Event, April 14, Manhattan: Identification Day at the American Museum of Natural History

An annual event at the American Museum of Natural History, Identification Day provides "the public" with an opportunity to pick the brains of experts:
If you like PBS's Antiques Roadshow, you'll love ID Day at the Museum, an annual favorite when Museum scientists and experts are at the ready to solve your mysteries of natural history. Bring in backyard finds, basement curios, and flea market discoveries to find out if that funny rock is a fossil or not, or if a certain artifact is a cultural treasure. Whatever the outcome, the event is sure to be fun and informative!
- AMNH email
Unlike Roadshow, however, they don't do appraisals.

I've never gone with anything to identify. It's just as much fun to stand by a table, listen in, and watch.

Some student of archaeology or anthropology, presumably working on some thesis or other, and having no knowledge of his own of vertebrate anatomy, brought in several shoeboxes of animal bones recovered from a site. When there was noone else waiting for an identification, the woman at the table, clearly irritated but patient, was going through the boxes, bone by bone, to identify them. The student transcribed, barely able to keep up with her identifications as she picked and identified up bone after bone.

I watched as she picked up one tiny fragment of a bone, the size of a pinky nail. She took one look at it, declared "turtle femur," and set it aside.

She was impressive. For some reason, "turtle femur" has just stuck in my mind all these years.

1 comment:

Rurality said...
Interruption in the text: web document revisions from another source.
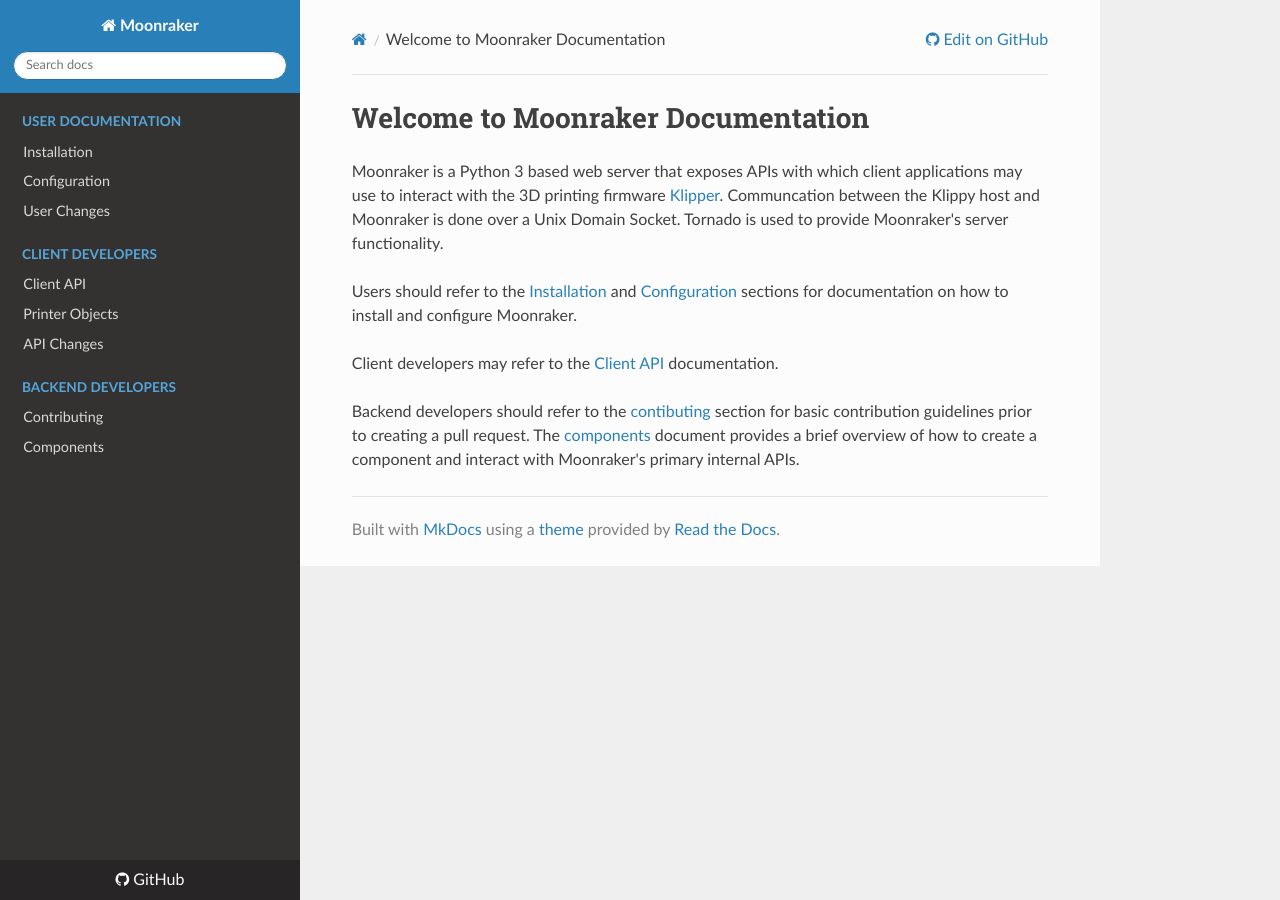
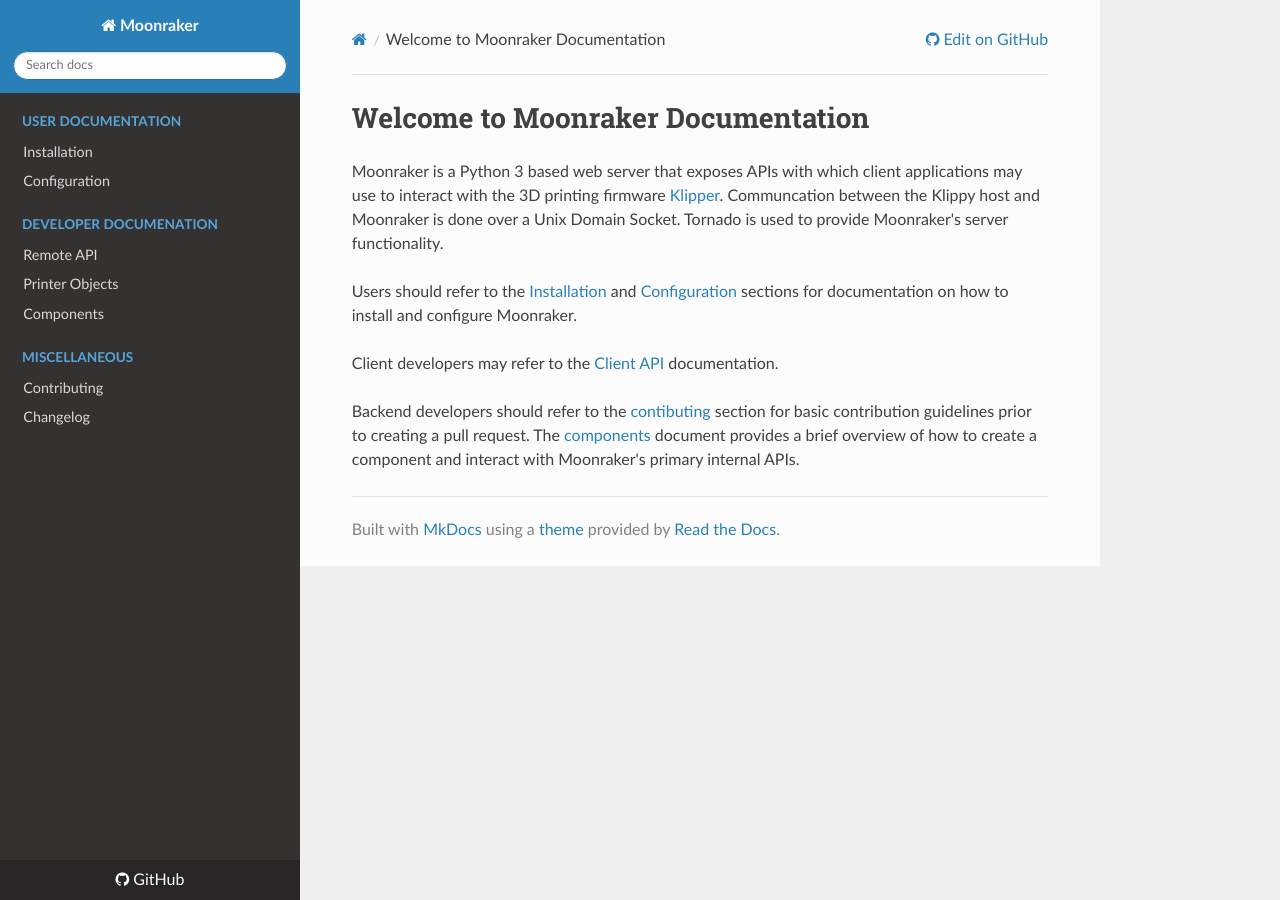
Before and after one commit to Marirossibn/moonraker, an MkDocs documentation site: the page built from docs/index.md, in a window 1280 px wide. Built offline with MkDocs 1.6.1, drawn with Linux system fonts in a browser that asks for light colours; nearby versions of some CDN libraries.

Commit message:
docs: add a changelog
Signed-off-by:  Eric Callahan <arksine.code@gmail.com>

```diff
--- a/mkdocs.yml
+++ b/mkdocs.yml
@@ -5,14 +5,13 @@
     - 'User Documentation':
         - Installation: installation.md
         - Configuration : configuration.md
-        - User Changes: user_changes.md
-    - 'Client Developers':
-        - Client API: web_api.md
+    - 'Developer Documenation':
+        - Remote API: web_api.md
         - Printer Objects: printer_objects.md
-        - API Changes: api_changes.md
-    - 'Backend Developers':
+        - Components: components.md
+    - 'Miscellaneous':
         - Contributing: contributing.md
-        - Components: components.md
+        - Changelog: changelog.md
 theme:
     name: readthedocs
 plugins:
```
Also changed, not shown: docs/changelog.md (added, +76 -0 lines).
A cool service! There was an Indian artifact expert at our tiny museum last year... I learned that my presumed ancient artifact was just a rock. :(